### WHAT IS BEING ASKED
Word for word and without images, reproduce the listing that follows.

### EXCERPTED RECORDS
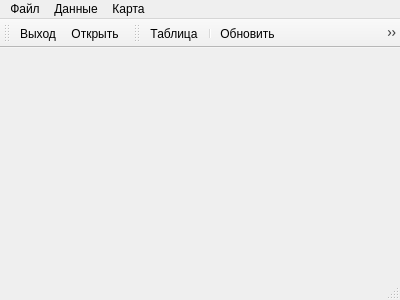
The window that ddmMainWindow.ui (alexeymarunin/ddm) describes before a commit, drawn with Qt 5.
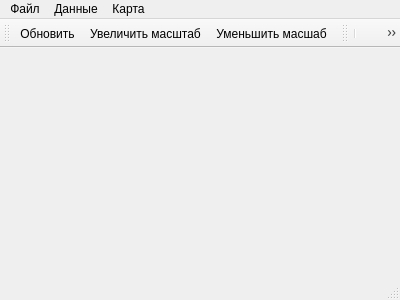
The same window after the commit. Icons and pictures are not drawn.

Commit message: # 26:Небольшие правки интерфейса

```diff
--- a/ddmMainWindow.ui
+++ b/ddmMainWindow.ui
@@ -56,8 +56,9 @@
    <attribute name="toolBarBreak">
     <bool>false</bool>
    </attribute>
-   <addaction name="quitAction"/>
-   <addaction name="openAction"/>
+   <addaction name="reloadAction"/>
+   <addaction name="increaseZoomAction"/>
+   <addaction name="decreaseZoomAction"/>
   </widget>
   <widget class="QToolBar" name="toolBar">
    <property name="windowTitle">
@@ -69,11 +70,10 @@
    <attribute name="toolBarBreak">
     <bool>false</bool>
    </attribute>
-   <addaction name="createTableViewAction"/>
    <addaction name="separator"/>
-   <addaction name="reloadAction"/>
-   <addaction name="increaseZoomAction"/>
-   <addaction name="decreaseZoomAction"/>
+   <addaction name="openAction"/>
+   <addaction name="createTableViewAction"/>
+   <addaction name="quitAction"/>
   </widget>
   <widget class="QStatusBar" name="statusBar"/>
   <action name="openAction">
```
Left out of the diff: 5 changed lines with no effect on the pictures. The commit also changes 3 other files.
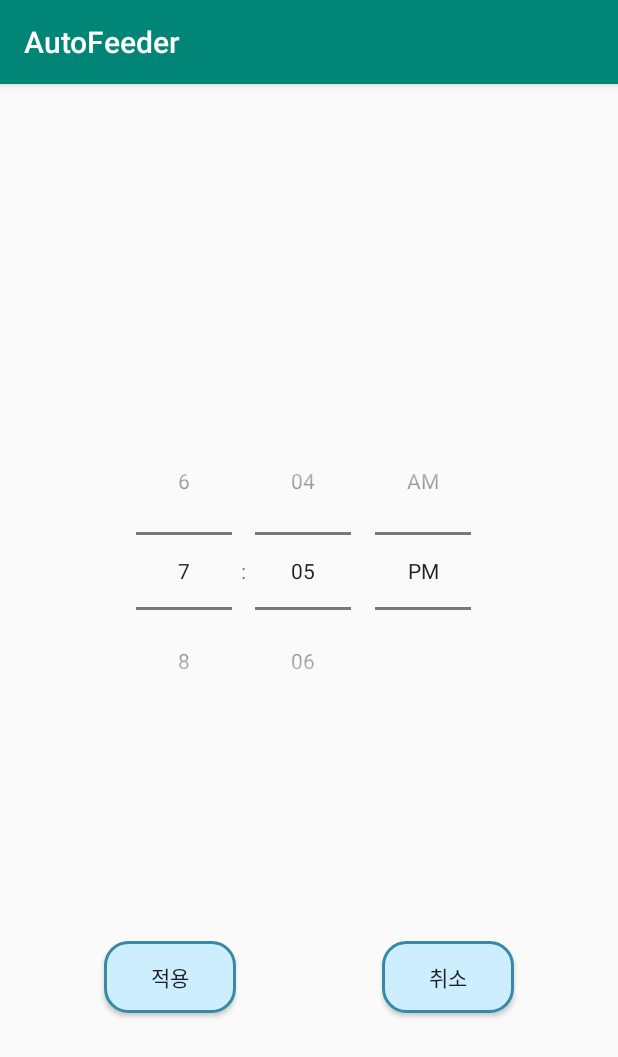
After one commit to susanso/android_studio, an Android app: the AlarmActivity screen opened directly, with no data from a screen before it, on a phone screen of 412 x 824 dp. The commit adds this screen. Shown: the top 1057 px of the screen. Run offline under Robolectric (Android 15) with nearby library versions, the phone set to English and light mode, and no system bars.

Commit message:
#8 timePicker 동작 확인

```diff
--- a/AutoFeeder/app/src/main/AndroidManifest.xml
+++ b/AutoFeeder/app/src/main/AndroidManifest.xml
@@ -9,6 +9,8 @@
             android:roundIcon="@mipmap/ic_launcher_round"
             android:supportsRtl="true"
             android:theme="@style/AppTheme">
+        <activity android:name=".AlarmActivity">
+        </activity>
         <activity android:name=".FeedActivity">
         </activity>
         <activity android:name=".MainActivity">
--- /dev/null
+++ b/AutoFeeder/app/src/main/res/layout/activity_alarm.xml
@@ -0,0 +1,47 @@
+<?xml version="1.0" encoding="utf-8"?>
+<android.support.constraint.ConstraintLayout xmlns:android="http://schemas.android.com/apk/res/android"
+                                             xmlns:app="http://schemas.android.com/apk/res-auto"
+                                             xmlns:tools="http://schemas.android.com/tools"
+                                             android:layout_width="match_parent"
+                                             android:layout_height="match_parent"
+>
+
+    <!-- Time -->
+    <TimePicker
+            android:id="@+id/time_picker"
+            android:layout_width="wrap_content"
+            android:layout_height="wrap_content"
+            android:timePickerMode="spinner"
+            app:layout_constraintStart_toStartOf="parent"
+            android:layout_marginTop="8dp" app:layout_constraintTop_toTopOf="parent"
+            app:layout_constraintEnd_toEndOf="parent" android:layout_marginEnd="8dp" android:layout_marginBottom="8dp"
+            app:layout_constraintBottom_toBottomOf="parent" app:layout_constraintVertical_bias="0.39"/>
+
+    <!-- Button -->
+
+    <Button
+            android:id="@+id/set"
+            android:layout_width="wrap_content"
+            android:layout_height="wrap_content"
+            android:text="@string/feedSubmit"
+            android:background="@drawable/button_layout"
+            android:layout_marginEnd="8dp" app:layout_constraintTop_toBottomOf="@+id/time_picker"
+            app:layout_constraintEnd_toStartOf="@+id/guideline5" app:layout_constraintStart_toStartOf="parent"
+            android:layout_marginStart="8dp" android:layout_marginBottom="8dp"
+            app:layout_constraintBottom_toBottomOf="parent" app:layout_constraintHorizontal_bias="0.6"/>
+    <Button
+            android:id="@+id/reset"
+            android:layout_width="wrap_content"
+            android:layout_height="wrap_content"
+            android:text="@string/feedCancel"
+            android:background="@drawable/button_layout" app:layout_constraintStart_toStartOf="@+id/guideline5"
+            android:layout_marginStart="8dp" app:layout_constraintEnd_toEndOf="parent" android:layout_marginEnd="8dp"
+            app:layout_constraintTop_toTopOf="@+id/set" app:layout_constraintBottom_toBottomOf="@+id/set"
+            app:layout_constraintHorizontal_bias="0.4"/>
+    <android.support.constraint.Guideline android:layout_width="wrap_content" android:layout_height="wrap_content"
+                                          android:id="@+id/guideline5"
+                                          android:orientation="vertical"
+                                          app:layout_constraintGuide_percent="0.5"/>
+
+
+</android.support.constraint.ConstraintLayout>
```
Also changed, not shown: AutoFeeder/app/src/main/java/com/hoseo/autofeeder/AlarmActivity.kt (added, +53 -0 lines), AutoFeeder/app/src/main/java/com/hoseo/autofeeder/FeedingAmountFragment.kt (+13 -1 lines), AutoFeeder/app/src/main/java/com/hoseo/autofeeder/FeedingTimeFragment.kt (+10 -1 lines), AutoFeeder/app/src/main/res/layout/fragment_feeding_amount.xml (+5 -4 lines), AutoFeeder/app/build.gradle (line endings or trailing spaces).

### COMPLETED TASK
The window that ddmMainWindow.ui (alexeymarunin/ddm) describes before a commit, drawn with Qt 5.
The same window after the commit. Icons and pictures are not drawn.

Commit message: # 26:Небольшие правки интерфейса

```diff
--- a/ddmMainWindow.ui
+++ b/ddmMainWindow.ui
@@ -56,8 +56,9 @@
    <attribute name="toolBarBreak">
     <bool>false</bool>
    </attribute>
-   <addaction name="quitAction"/>
-   <addaction name="openAction"/>
+   <addaction name="reloadAction"/>
+   <addaction name="increaseZoomAction"/>
+   <addaction name="decreaseZoomAction"/>
   </widget>
   <widget class="QToolBar" name="toolBar">
    <property name="windowTitle">
@@ -69,11 +70,10 @@
    <attribute name="toolBarBreak">
     <bool>false</bool>
    </attribute>
-   <addaction name="createTableViewAction"/>
    <addaction name="separator"/>
-   <addaction name="reloadAction"/>
-   <addaction name="increaseZoomAction"/>
-   <addaction name="decreaseZoomAction"/>
+   <addaction name="openAction"/>
+   <addaction name="createTableViewAction"/>
+   <addaction name="quitAction"/>
   </widget>
   <widget class="QStatusBar" name="statusBar"/>
   <action name="openAction">
```
Left out of the diff: 5 changed lines with no effect on the pictures. The commit also changes 3 other files.
After one commit to susanso/android_studio, an Android app: the AlarmActivity screen opened directly, with no data from a screen before it, on a phone screen of 412 x 824 dp. The commit adds this screen. Shown: the top 1057 px of the screen. Run offline under Robolectric (Android 15) with nearby library versions, the phone set to English and light mode, and no system bars.

Commit message:
#8 timePicker 동작 확인

```diff
--- a/AutoFeeder/app/src/main/AndroidManifest.xml
+++ b/AutoFeeder/app/src/main/AndroidManifest.xml
@@ -9,6 +9,8 @@
             android:roundIcon="@mipmap/ic_launcher_round"
             android:supportsRtl="true"
             android:theme="@style/AppTheme">
+        <activity android:name=".AlarmActivity">
+        </activity>
         <activity android:name=".FeedActivity">
         </activity>
         <activity android:name=".MainActivity">
--- /dev/null
+++ b/AutoFeeder/app/src/main/res/layout/activity_alarm.xml
@@ -0,0 +1,47 @@
+<?xml version="1.0" encoding="utf-8"?>
+<android.support.constraint.ConstraintLayout xmlns:android="http://schemas.android.com/apk/res/android"
+                                             xmlns:app="http://schemas.android.com/apk/res-auto"
+                                             xmlns:tools="http://schemas.android.com/tools"
+                                             android:layout_width="match_parent"
+                                             android:layout_height="match_parent"
+>
+
+    <!-- Time -->
+    <TimePicker
+            android:id="@+id/time_picker"
+            android:layout_width="wrap_content"
+            android:layout_height="wrap_content"
+            android:timePickerMode="spinner"
+            app:layout_constraintStart_toStartOf="parent"
+            android:layout_marginTop="8dp" app:layout_constraintTop_toTopOf="parent"
+            app:layout_constraintEnd_toEndOf="parent" android:layout_marginEnd="8dp" android:layout_marginBottom="8dp"
+            app:layout_constraintBottom_toBottomOf="parent" app:layout_constraintVertical_bias="0.39"/>
+
+    <!-- Button -->
+
+    <Button
+            android:id="@+id/set"
+            android:layout_width="wrap_content"
+            android:layout_height="wrap_content"
+            android:text="@string/feedSubmit"
+            android:background="@drawable/button_layout"
+            android:layout_marginEnd="8dp" app:layout_constraintTop_toBottomOf="@+id/time_picker"
+            app:layout_constraintEnd_toStartOf="@+id/guideline5" app:layout_constraintStart_toStartOf="parent"
+            android:layout_marginStart="8dp" android:layout_marginBottom="8dp"
+            app:layout_constraintBottom_toBottomOf="parent" app:layout_constraintHorizontal_bias="0.6"/>
+    <Button
+            android:id="@+id/reset"
+            android:layout_width="wrap_content"
+            android:layout_height="wrap_content"
+            android:text="@string/feedCancel"
+            android:background="@drawable/button_layout" app:layout_constraintStart_toStartOf="@+id/guideline5"
+            android:layout_marginStart="8dp" app:layout_constraintEnd_toEndOf="parent" android:layout_marginEnd="8dp"
+            app:layout_constraintTop_toTopOf="@+id/set" app:layout_constraintBottom_toBottomOf="@+id/set"
+            app:layout_constraintHorizontal_bias="0.4"/>
+    <android.support.constraint.Guideline android:layout_width="wrap_content" android:layout_height="wrap_content"
+                                          android:id="@+id/guideline5"
+                                          android:orientation="vertical"
+                                          app:layout_constraintGuide_percent="0.5"/>
+
+
+</android.support.constraint.ConstraintLayout>
```
Also changed, not shown: AutoFeeder/app/src/main/java/com/hoseo/autofeeder/AlarmActivity.kt (added, +53 -0 lines), AutoFeeder/app/src/main/java/com/hoseo/autofeeder/FeedingAmountFragment.kt (+13 -1 lines), AutoFeeder/app/src/main/java/com/hoseo/autofeeder/FeedingTimeFragment.kt (+10 -1 lines), AutoFeeder/app/src/main/res/layout/fragment_feeding_amount.xml (+5 -4 lines), AutoFeeder/app/build.gradle (line endings or trailing spaces).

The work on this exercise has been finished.